The Origins of Value: The Financial Innovations That Created Modern Capital Markets
The Origins of Value: The Financial Innovations That Created Modern Capital Markets by Audible Studios at Spring Brook Audio. Hurry! Limited time offer. Offer valid only while supplies last. From the invention of interest in Mesopotamia and the origin of paper money in China, to the creation of mutual funds, inflation-indexed bonds, and
From the invention of interest in Mesopotamia and the origin of paper money in China, to the creation of mutual funds, inflation-indexed bonds, and global financial securities, here is a sweeping survey of financial innovations that have changed the world.

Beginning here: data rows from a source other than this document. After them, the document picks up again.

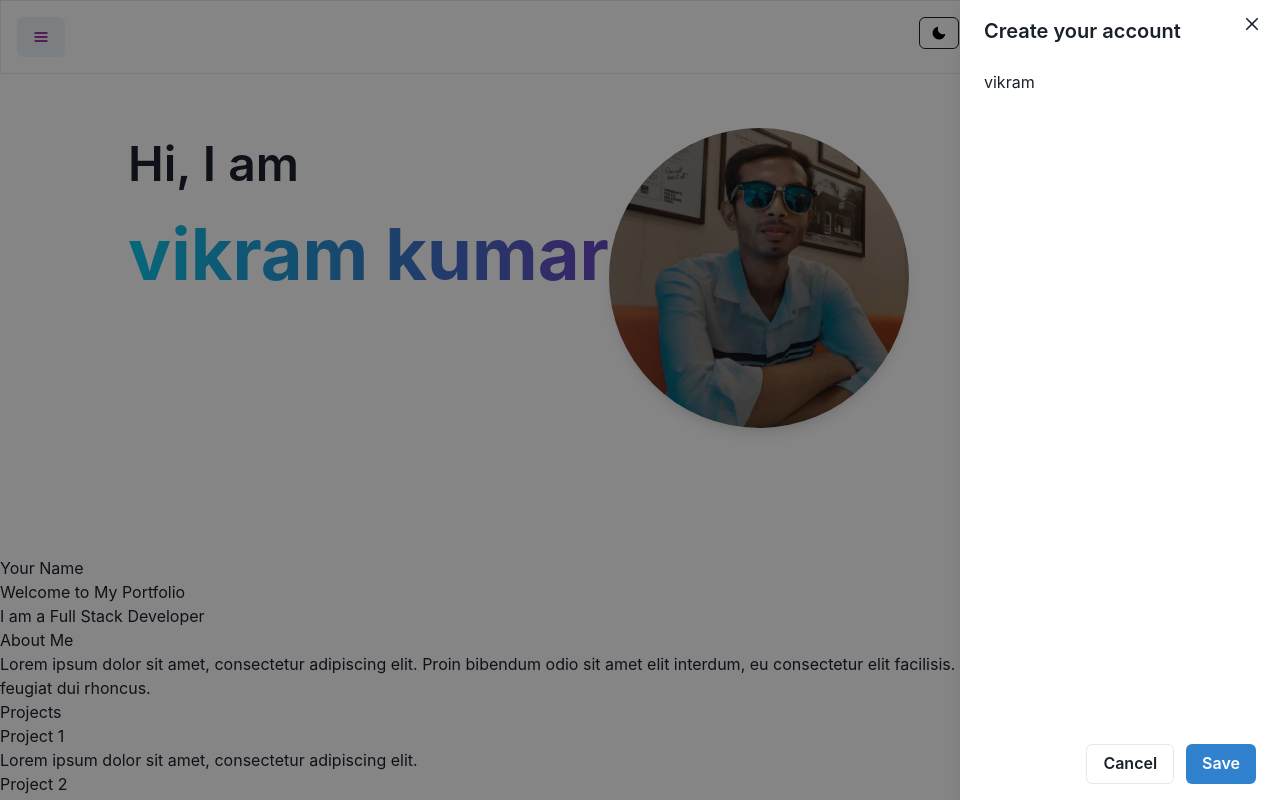
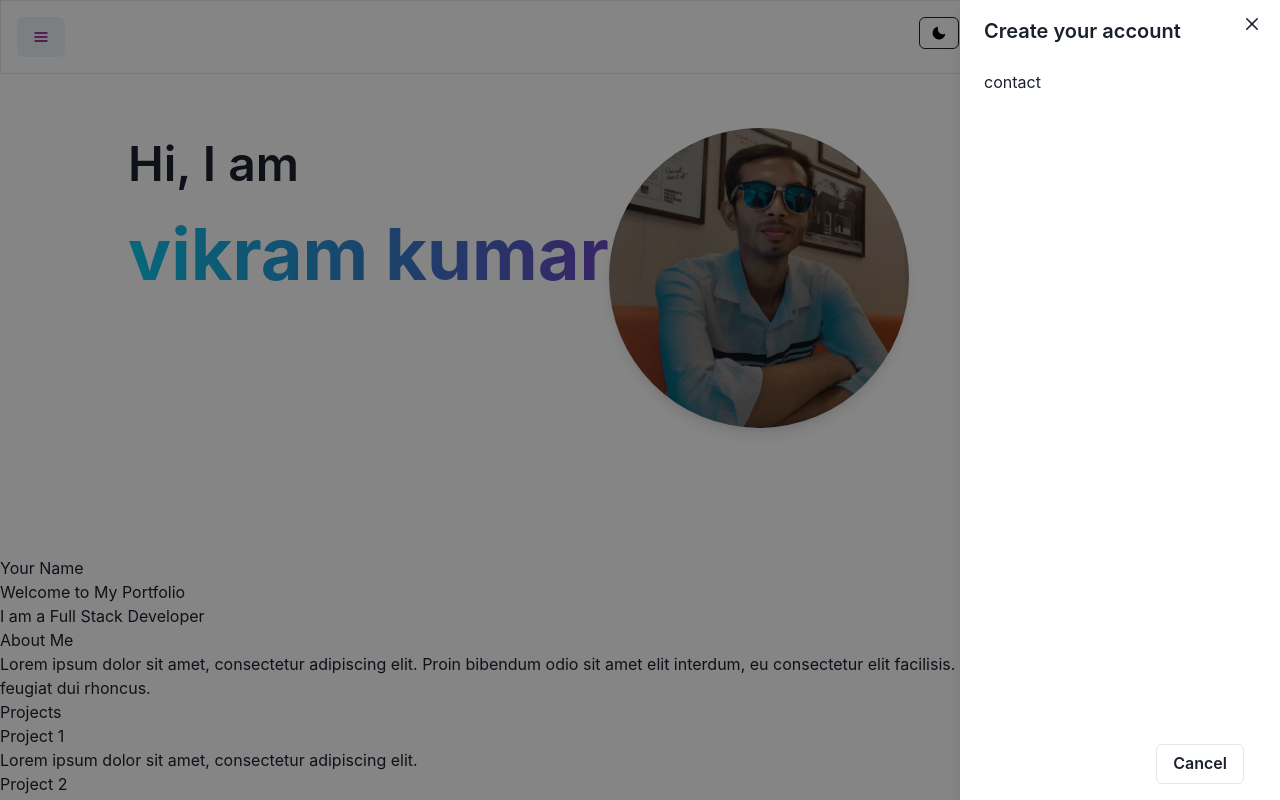
Before and after one commit to vikrammail/nextjs-portfolio, a Next.js app: page / in a window 1280 px wide. Both pictures are taken after a click on the button 41 px from the left and 37 px from the top of the page. Shown: the top 800 px of the page. Built offline with nearby package versions, Linux system fonts and the light colour scheme.

Commit message:
Update Drawer.js

```diff
--- a/src/com/Drawer.js
+++ b/src/com/Drawer.js
@@ -11,6 +11,7 @@ import {
   import { useDisclosure } from '@chakra-ui/react'
 import { HamburgerIcon } from '@chakra-ui/icons'
 import React from 'react'
+import Link from 'next/link'
 
 export function DrawerExample() {
     const { isOpen, onOpen, onClose } = useDisclosure()
@@ -33,14 +34,14 @@ export function DrawerExample() {
             <DrawerHeader>Create your account</DrawerHeader>
 
             <DrawerBody>
-              vikram
+             <Link href={'contact'}>contact</Link>
             </DrawerBody>
 
             <DrawerFooter>
               <Button variant='outline' mr={3} onClick={onClose}>
                 Cancel
               </Button>
-              <Button colorScheme='blue'>Save</Button>
+              {/* <Button colorScheme='blue'>Save</Button> */}
             </DrawerFooter>
           </DrawerContent>
         </Drawer>
```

Written by a distinguished group of experts - including Robert Shiller, Niall Ferguson, Valerie Hansen, and many others - The Origins of Value traces the evolution of finance through 4,000 years of history. Listeners see how and why many of our most important financial tools and institutions - loans, interest rates, stocks, bonds, mutual funds, the corporation, and the New York Stock Exchange, to name a few - came into being. We see, for instance, how ancient Rome developed an early form of equity finance that resembles the modern corporation and read about the first modern corporation - the Dutch East India Company - and its innovative means of financing the exploration and expansion of European business ventures around the globe. We also meet remarkable financial innovators, such as the 13th century Italian Fibonacci of Pisa, whose mathematics of money became the foundation for later developments in the technology of Western European finance (and may explain why the West surpassed the East in financial sophistication). And we even discover a still-surviving "perpetuity" dating from the Dutch Age of Reason - an instrument that has been paying interest since the mid-17th century. Placing our current age of financial revolution in fascinating historical perspective, The Origins of Value tells a remarkable story of invention, illuminating many key episodes in the course of financial history.